§ **WHAT YOU ARE ASKED TO DO**: Pull out every line in the data that has the string "resources" in it.

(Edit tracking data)
■ ■ ■ ■ ■
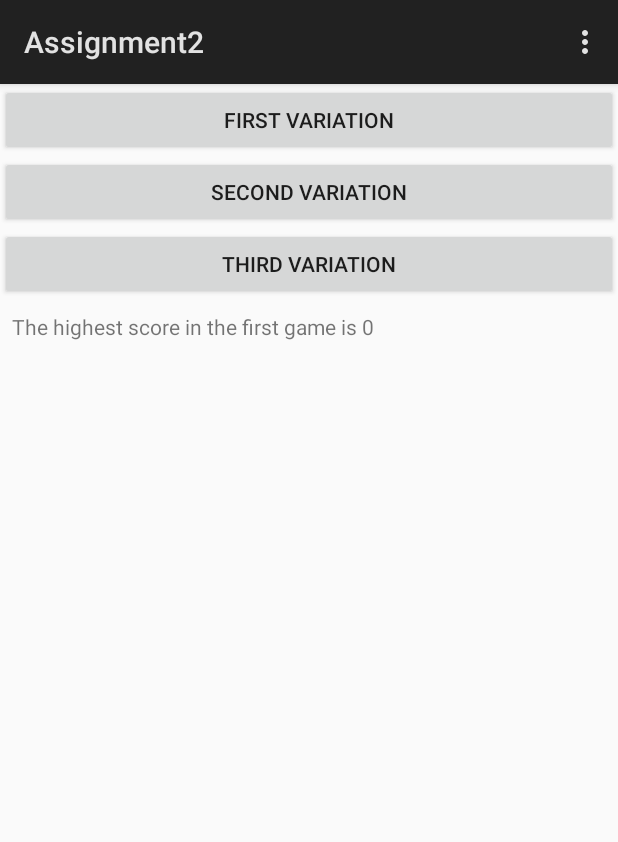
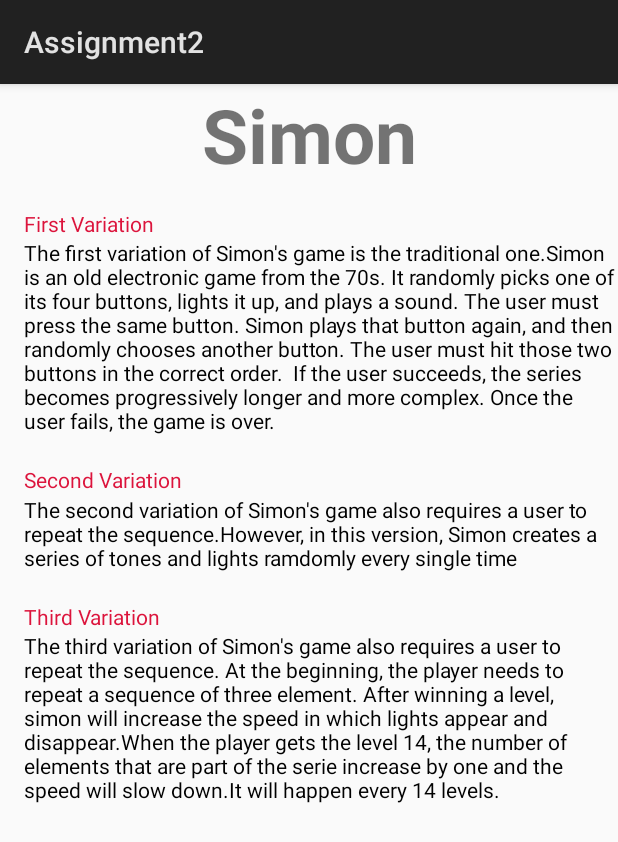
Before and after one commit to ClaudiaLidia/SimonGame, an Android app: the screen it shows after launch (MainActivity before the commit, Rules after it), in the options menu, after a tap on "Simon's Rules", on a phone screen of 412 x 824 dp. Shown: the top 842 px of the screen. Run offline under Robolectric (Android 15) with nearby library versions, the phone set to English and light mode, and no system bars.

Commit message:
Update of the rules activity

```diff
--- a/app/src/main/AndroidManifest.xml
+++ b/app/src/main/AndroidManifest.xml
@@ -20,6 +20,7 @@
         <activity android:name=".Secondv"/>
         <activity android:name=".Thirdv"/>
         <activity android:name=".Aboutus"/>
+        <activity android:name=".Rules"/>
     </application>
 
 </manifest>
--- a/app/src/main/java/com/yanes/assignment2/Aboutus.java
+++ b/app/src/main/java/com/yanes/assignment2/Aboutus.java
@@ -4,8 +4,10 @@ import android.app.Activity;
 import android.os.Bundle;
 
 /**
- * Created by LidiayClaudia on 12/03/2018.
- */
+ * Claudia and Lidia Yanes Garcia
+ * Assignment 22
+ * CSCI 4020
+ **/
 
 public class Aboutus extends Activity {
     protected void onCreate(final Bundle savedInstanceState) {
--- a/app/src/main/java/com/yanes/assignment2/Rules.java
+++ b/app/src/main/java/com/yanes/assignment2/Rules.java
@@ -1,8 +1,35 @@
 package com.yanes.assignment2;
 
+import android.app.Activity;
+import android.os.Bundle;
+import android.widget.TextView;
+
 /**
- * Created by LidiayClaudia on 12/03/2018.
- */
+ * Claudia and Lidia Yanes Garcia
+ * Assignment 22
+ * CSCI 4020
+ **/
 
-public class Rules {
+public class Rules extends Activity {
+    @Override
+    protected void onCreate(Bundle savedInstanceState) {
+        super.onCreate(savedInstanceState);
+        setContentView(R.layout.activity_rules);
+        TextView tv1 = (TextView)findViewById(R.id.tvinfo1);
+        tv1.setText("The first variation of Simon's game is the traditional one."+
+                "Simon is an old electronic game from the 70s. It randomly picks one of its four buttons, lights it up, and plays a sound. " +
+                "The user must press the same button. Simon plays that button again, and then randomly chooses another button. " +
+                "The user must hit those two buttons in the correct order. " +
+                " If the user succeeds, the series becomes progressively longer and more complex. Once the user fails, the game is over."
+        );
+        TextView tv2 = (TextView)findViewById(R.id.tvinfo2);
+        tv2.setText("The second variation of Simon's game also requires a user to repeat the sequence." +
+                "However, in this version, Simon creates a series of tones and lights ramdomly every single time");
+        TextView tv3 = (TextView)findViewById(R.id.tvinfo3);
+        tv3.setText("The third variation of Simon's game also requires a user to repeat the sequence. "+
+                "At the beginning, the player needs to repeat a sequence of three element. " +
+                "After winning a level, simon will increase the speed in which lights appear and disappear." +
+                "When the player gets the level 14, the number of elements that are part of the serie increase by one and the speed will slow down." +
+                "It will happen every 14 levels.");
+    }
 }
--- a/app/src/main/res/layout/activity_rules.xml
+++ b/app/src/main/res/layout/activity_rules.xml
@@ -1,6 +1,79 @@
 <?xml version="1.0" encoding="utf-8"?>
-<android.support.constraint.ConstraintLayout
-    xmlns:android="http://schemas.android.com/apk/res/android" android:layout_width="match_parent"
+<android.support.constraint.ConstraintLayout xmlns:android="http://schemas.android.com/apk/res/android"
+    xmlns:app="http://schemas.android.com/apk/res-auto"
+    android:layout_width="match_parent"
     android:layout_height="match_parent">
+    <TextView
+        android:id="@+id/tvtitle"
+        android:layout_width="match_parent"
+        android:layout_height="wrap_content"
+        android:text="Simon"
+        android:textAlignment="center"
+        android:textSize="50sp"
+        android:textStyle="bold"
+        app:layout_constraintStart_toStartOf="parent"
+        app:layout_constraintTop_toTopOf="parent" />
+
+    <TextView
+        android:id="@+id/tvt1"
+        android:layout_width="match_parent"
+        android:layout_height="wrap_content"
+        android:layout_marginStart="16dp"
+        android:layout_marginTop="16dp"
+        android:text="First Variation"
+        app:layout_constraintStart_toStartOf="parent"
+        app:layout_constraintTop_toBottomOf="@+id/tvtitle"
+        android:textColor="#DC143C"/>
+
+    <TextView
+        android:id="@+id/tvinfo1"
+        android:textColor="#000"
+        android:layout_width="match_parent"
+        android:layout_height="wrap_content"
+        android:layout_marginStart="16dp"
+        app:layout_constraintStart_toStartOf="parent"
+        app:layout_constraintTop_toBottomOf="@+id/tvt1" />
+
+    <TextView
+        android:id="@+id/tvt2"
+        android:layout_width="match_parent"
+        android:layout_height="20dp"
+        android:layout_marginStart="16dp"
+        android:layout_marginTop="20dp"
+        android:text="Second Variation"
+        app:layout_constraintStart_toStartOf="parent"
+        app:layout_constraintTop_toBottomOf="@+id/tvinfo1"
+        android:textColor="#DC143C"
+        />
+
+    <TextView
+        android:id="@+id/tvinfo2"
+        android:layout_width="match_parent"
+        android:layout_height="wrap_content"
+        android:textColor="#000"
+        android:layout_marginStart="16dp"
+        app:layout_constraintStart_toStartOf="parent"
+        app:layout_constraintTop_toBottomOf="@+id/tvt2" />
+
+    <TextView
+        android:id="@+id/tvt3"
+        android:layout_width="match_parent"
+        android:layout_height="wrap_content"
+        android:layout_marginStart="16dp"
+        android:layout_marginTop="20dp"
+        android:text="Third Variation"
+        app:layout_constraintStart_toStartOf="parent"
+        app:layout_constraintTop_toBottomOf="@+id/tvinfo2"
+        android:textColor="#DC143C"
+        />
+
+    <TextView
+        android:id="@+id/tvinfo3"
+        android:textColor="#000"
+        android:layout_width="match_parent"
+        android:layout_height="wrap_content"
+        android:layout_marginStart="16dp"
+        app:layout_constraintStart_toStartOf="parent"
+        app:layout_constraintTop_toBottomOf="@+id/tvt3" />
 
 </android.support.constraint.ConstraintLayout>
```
■ ■ ■ ■ ■
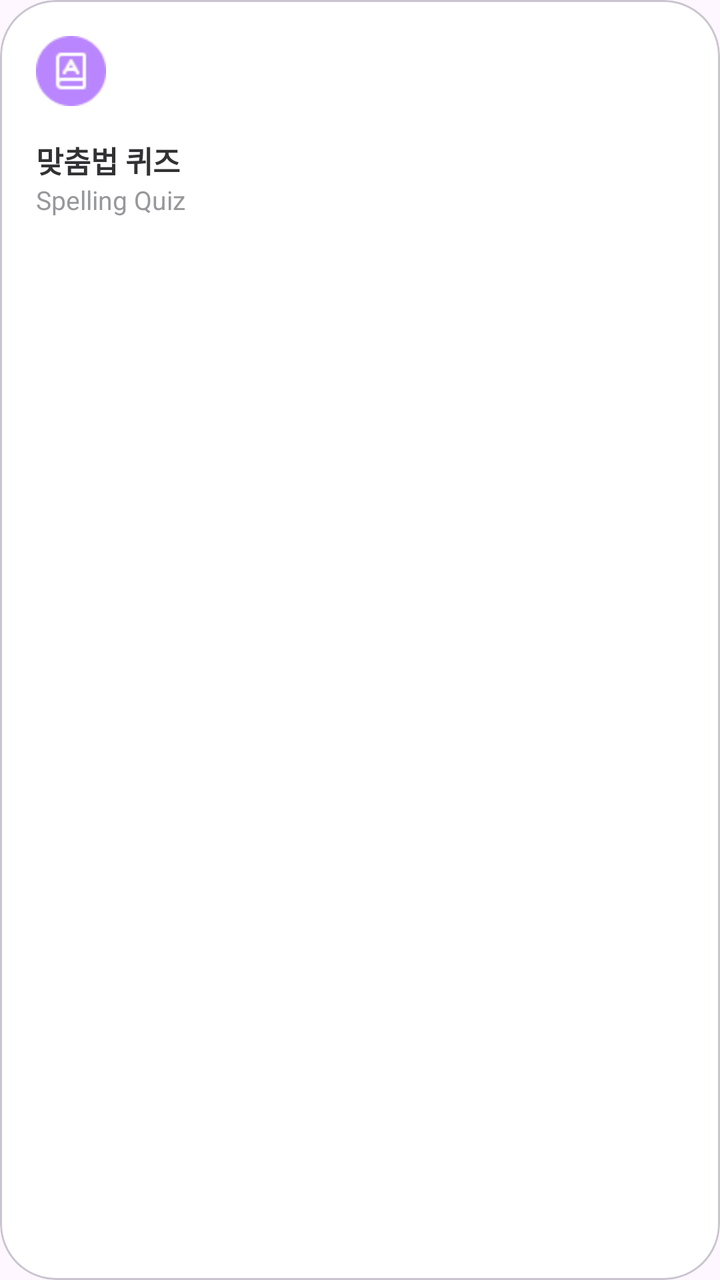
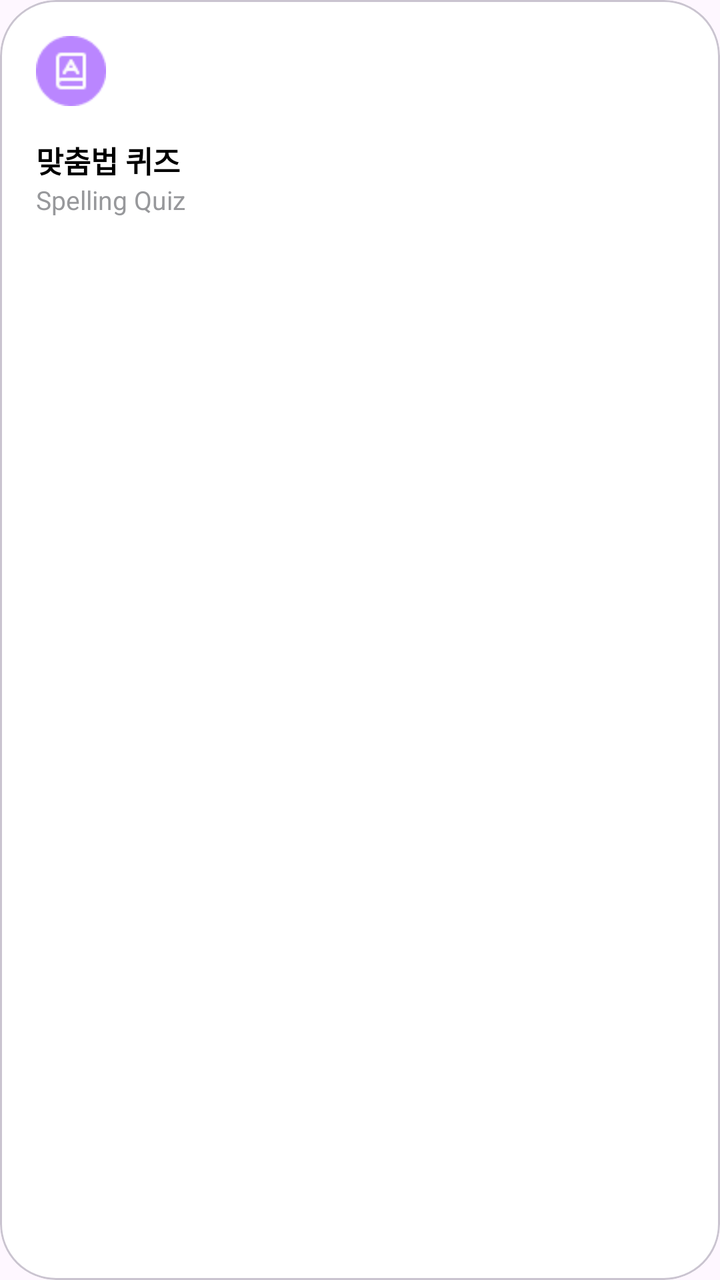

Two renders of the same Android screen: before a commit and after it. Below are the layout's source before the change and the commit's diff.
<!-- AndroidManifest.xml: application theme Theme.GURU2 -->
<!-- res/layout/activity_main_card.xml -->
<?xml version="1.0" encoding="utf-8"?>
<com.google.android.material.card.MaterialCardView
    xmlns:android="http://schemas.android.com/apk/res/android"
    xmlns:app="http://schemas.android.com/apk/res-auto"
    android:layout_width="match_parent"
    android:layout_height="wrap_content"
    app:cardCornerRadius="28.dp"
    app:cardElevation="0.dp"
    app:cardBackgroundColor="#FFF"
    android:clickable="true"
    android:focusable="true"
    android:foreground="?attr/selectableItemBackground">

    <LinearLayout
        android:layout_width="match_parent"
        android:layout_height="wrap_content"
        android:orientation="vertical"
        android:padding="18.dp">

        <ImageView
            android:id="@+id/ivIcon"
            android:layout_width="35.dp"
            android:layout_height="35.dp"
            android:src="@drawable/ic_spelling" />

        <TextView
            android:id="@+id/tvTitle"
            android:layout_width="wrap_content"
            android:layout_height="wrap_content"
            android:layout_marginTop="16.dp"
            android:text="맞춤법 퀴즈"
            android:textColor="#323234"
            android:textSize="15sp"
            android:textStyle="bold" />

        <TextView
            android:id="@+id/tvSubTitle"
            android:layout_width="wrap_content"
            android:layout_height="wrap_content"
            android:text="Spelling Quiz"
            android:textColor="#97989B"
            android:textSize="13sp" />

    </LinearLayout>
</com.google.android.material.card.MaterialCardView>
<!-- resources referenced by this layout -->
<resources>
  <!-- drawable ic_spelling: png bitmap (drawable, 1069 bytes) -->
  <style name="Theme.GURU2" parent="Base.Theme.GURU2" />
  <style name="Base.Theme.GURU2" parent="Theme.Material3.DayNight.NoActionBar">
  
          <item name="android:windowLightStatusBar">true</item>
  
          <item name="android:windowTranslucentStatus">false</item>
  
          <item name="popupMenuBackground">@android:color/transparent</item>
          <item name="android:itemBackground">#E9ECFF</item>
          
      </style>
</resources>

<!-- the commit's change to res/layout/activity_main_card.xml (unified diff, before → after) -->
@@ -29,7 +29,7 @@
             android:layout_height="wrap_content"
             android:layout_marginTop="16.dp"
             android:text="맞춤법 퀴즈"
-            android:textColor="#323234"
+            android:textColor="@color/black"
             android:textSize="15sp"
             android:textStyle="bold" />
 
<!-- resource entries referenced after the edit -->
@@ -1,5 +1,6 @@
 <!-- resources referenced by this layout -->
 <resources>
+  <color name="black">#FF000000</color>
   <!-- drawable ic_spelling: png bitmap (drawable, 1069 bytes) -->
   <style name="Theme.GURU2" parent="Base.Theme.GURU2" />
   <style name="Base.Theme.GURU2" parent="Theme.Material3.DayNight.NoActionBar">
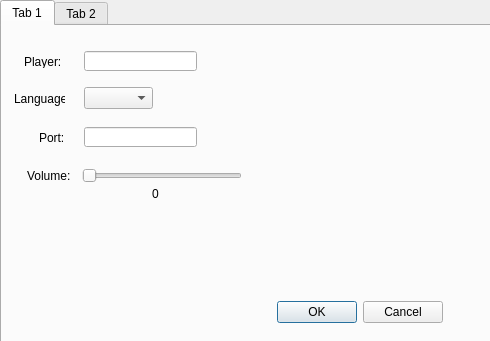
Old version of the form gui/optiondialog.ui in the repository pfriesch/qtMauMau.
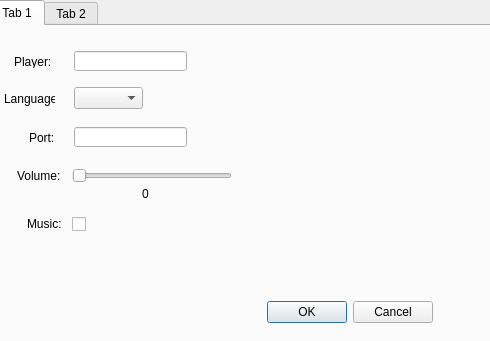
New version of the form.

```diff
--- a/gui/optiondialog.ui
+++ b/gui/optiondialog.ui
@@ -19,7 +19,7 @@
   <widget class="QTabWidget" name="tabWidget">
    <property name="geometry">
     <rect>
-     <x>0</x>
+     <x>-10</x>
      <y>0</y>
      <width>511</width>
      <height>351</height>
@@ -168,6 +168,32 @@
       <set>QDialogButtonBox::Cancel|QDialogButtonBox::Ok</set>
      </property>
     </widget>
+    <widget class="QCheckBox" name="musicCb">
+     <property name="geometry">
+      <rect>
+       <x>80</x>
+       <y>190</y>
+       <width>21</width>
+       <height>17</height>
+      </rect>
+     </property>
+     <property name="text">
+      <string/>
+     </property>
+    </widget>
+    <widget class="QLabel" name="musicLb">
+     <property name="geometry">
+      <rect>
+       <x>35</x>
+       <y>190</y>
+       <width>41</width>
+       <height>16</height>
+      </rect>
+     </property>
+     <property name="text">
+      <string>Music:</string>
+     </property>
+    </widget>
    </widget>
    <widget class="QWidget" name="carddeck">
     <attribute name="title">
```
■ ■ ■ ■ ■
§ **RESULT OF THE EXERCISE**:
<!-- resources referenced by this layout -->
<resources>
</resources>
 <!-- resources referenced by this layout -->
 <resources>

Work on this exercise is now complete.